■ TASK TO CARRY OUT
Go through the material below and copy each line where the word "paper" appears.

■ PROVIDED RECORDS

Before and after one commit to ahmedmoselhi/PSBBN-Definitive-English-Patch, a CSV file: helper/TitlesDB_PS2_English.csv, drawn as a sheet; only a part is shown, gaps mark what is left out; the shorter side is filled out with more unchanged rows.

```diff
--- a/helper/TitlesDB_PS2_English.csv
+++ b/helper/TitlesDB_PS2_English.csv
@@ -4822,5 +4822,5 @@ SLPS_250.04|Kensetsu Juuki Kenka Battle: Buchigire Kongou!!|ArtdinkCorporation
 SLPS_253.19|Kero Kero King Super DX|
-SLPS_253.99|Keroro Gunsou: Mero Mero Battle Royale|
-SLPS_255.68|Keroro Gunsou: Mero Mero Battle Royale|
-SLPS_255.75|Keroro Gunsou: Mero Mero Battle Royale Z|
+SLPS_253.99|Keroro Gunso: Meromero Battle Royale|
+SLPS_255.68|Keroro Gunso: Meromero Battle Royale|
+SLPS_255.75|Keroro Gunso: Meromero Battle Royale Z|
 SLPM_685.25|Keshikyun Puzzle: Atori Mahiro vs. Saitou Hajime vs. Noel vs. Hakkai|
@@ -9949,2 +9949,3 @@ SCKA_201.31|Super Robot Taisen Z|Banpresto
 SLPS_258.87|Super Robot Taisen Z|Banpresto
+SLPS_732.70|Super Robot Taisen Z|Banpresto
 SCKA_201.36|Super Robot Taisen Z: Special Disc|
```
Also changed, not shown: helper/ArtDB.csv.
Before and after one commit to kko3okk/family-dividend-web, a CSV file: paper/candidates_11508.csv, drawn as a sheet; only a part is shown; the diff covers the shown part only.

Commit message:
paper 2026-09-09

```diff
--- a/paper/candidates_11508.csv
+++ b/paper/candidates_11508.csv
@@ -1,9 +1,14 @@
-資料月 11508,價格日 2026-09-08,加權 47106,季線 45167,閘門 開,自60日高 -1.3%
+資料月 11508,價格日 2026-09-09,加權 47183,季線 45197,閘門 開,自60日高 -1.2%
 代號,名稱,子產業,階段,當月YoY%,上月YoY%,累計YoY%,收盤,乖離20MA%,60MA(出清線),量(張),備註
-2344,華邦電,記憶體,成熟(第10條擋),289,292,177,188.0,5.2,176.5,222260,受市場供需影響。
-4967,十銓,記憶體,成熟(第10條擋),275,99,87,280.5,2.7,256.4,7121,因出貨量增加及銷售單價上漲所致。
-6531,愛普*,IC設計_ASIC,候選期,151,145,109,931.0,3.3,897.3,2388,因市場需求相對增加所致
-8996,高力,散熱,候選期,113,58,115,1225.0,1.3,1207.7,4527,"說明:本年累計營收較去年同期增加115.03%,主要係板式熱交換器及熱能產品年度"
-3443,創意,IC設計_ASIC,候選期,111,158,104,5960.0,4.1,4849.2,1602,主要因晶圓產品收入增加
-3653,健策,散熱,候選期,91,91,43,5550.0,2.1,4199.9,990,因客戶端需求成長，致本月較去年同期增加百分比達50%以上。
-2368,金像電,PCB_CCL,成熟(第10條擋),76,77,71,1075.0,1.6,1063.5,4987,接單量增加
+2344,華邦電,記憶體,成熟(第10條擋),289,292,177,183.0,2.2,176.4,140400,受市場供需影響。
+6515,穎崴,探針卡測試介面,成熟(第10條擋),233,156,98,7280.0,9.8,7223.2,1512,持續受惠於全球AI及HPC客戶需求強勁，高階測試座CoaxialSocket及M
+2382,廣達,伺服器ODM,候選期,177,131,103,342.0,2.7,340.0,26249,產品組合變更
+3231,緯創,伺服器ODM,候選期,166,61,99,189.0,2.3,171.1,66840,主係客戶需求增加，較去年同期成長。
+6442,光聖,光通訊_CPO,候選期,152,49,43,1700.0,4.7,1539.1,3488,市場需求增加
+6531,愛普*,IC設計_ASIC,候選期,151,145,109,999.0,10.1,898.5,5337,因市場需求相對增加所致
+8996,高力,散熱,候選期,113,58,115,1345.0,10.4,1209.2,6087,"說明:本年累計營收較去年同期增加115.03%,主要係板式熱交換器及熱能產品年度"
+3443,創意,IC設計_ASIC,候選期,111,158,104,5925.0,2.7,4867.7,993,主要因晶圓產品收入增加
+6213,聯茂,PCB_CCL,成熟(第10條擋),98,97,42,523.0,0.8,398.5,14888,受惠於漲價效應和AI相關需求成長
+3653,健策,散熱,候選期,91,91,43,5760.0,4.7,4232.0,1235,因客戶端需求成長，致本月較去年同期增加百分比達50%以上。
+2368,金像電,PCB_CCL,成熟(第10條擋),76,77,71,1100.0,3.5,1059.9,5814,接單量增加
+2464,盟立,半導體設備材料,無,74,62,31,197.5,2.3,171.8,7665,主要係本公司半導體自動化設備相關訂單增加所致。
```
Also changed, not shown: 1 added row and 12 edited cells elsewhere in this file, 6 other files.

■ ANSWER BOX
Before and after one commit to kko3okk/family-dividend-web, a CSV file: paper/candidates_11508.csv, drawn as a sheet; only a part is shown; the diff covers the shown part only.
paper 2026-09-09
--- a/paper/candidates_11508.csv
+++ b/paper/candidates_11508.csv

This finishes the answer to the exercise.